MATERIAL FOR THIS EXERCISE ::

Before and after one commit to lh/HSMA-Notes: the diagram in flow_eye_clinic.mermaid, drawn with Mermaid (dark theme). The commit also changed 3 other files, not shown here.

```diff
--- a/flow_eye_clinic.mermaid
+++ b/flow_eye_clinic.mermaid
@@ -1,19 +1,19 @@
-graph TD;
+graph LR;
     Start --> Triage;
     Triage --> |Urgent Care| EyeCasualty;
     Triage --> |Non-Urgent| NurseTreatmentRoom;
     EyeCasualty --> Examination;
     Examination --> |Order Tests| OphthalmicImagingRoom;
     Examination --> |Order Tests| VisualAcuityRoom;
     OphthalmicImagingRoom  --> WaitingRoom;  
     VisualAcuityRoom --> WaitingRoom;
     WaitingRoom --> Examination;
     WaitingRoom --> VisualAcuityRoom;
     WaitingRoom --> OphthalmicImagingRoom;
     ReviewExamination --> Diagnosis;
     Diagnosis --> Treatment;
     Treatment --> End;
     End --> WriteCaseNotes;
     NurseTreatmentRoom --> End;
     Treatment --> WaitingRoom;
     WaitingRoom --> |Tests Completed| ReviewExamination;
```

--

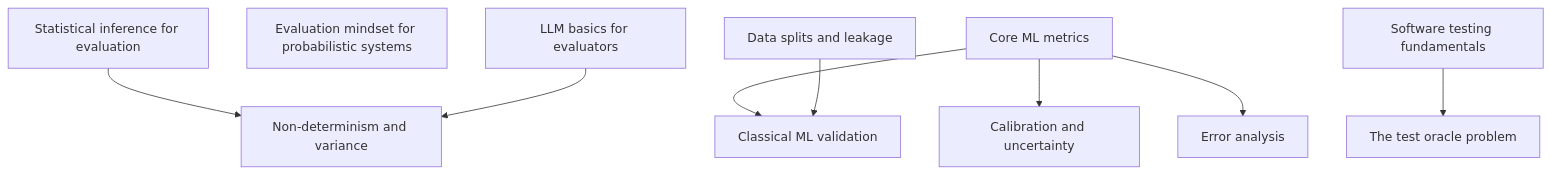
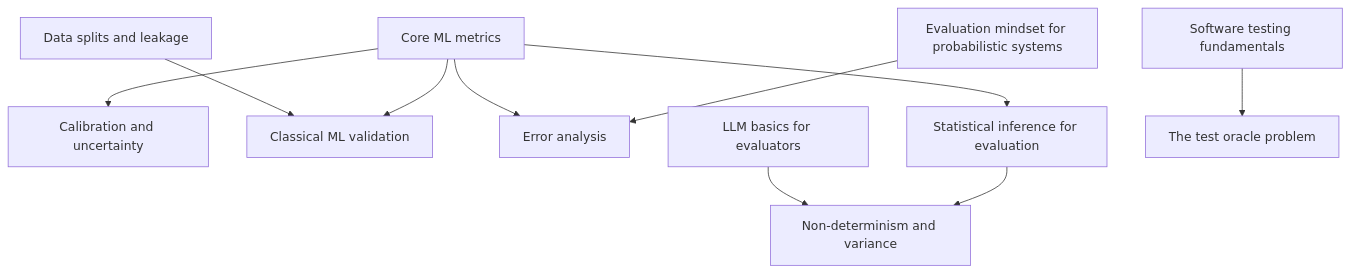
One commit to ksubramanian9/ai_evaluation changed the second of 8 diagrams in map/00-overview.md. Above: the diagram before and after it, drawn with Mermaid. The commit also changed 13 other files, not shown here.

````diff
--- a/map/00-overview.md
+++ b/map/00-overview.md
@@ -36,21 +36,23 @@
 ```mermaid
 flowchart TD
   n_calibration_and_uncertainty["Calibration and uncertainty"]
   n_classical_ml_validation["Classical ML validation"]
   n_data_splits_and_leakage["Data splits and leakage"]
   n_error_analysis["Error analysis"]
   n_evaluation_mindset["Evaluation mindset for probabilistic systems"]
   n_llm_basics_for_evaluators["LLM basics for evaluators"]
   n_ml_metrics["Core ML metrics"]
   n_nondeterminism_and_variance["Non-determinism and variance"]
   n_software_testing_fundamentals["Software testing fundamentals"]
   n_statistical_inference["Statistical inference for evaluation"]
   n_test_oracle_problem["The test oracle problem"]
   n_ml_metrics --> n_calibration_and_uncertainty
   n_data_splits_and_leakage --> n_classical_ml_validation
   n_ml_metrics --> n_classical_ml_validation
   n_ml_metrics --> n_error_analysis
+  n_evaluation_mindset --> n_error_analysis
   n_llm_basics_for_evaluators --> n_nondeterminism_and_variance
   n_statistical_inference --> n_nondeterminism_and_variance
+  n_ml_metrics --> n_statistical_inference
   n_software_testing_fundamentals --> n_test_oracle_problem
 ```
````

WHAT IS EXPECTED ::
Find each line in the listing above that contains "Tests", and copy that line.

RESULT ::
     Examination --> |Order Tests| OphthalmicImagingRoom;
     Examination --> |Order Tests| VisualAcuityRoom;
     WaitingRoom --> |Tests Completed| ReviewExamination;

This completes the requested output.